In all these cases, lies and evil (darkness, bitterness) were being confronted with truth and righteousness (light, purity). Sadly, in today’s evangelical culture, we hear ‘do not judge’, ‘put away the critical spirit’, and ‘put away all bitterness’ all too often when confronting evil in the church (Romans 14:14). However, did Jesus tell us not to judge or discern anything? It is amazing in scripture that Jesus never warned against righteous judgment (John 7:24; 1 Cor. 5:12; among other scriptures)! He warned of hypocritical judgment! “Thou hypocrite, first cast out the beam out of thine own eye; and then shalt thou see clearly to cast out the mote out of thy brother’s eye”. Then shalt thou see clearly!
What is bitterness?

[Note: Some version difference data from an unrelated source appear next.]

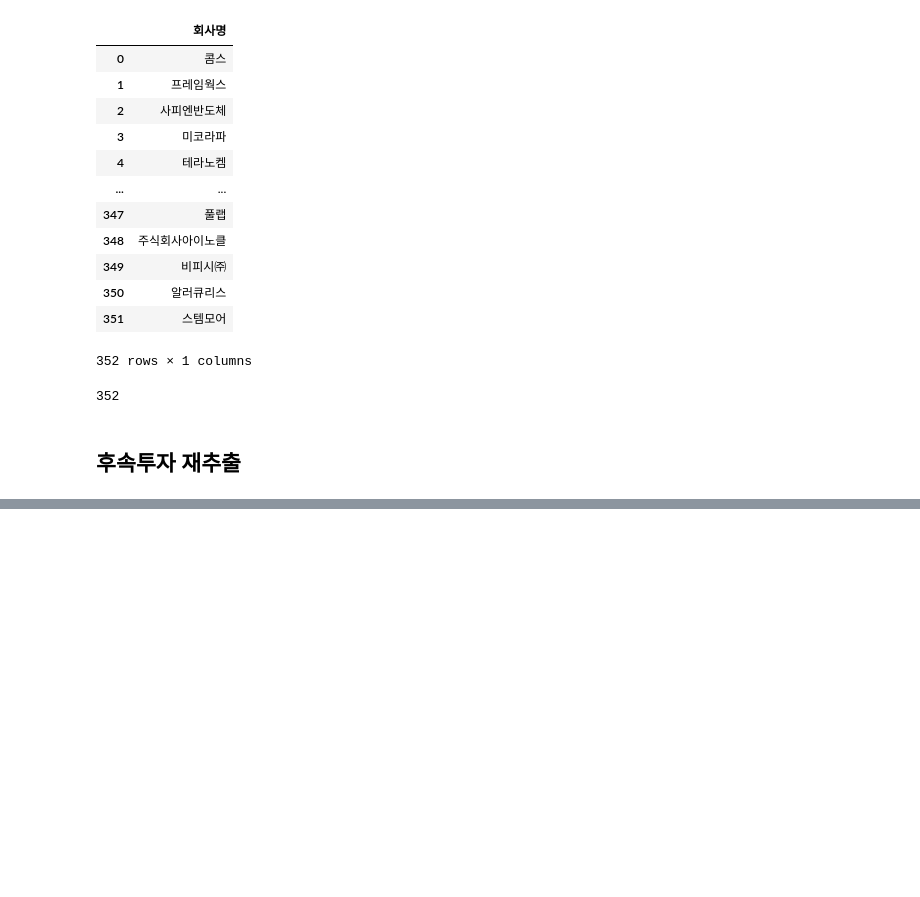
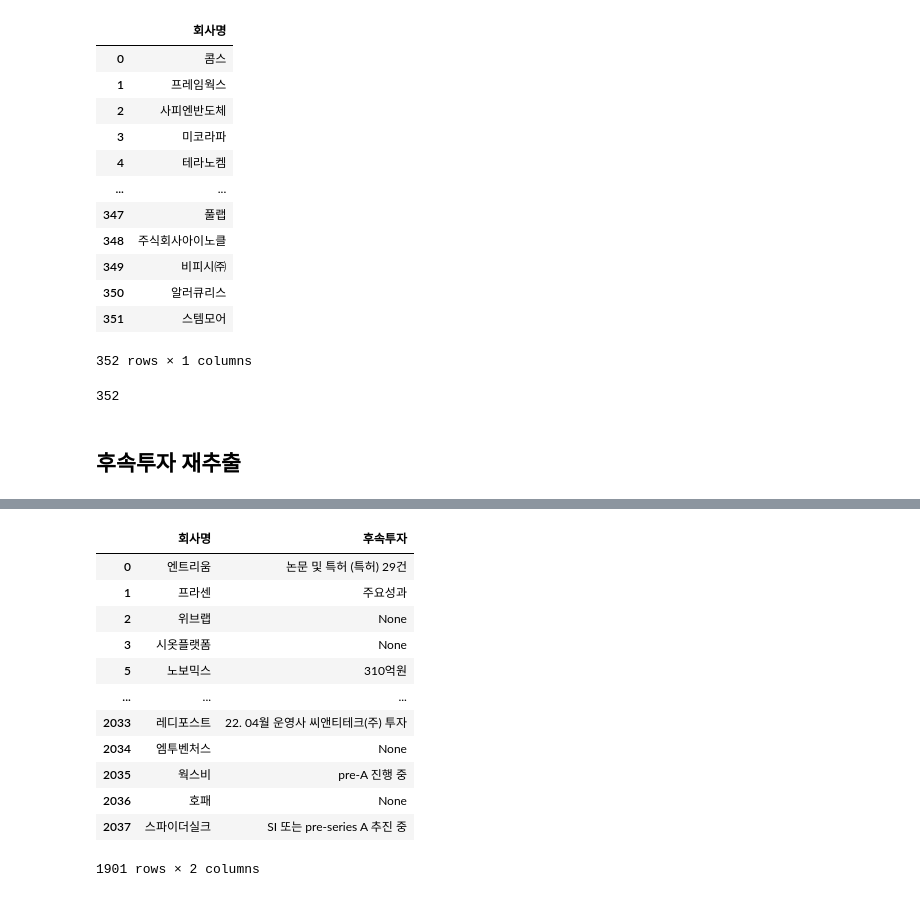
Before and after one commit to joony0512/short_codes, a Jupyter notebook: 최종데이터추출코드.ipynb, the cells around one changed output, grey strips where cells are left out. Saved outputs shown, nothing was run; the diff lists cells and outputs as text; code cells hidden in the pictures; blank space fills up the shorter version.

```diff
--- a/최종데이터추출코드.ipynb
+++ b/최종데이터추출코드.ipynb
@@ -410,0 +611,4 @@ print(investment_info)
+# %%
+company_names_list = invest_empty['회사명']  # 회사명 데이터 리스트
+
+filtered_data = data[data['회사명'].isin(company_names_list)]
@@ -410,0 +630,16 @@ print(investment_info)
+# %%
+filtered_data
+# %% [output]
+|  | 회사명 | 후속투자 |
+| 0 | 엔트리움 | 논문 및 특허 (특허) 29건 |
+| 1 | 프라센 | 주요성과 |
+| 2 | 위브랩 | None |
+| 3 | 시옷플랫폼 | None |
+| 5 | 노보믹스 | 310억원 |
+| ... | ... | ... |
+| 2033 | 레디포스트 | 22. 04월 운영사 씨앤티테크(주) 투자 |
+| 2034 | 엠투벤처스 | None |
+| 2035 | 웍스비 | pre-A 진행 중 |
+| 2036 | 호패 | None |
+| 2037 | 스파이더실크 | SI 또는 pre-series A 추진 중 |
+1901 rows × 2 columns
```
Also changed, not shown: parts of 46 cells of this notebook.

Bitterness is a term that is thrown around an aweful lot these days. I notice many teachers say if we confront them we are unloving, unforgiving and experiencing the ‘sin of bitterness’ or a ‘critical spirit’. Many Christians have learned from pastors that bitterness is always the result of unforgiveness. Is there scriptural proof for this widespread idea promoted in many modern books today, and is bitterness always the result of unforgiveness? What exactly is the true, Scriptural definition of bitterness?
Many teachers say that bitterness always is the result of unforgiveness. This simply cannot be so, for God is unforgiving to the unrepentant! If unforgiveness always results in bitterness, then God is very bitter. Many today teach unilateral forgiveness, but can this be proven in scriptures?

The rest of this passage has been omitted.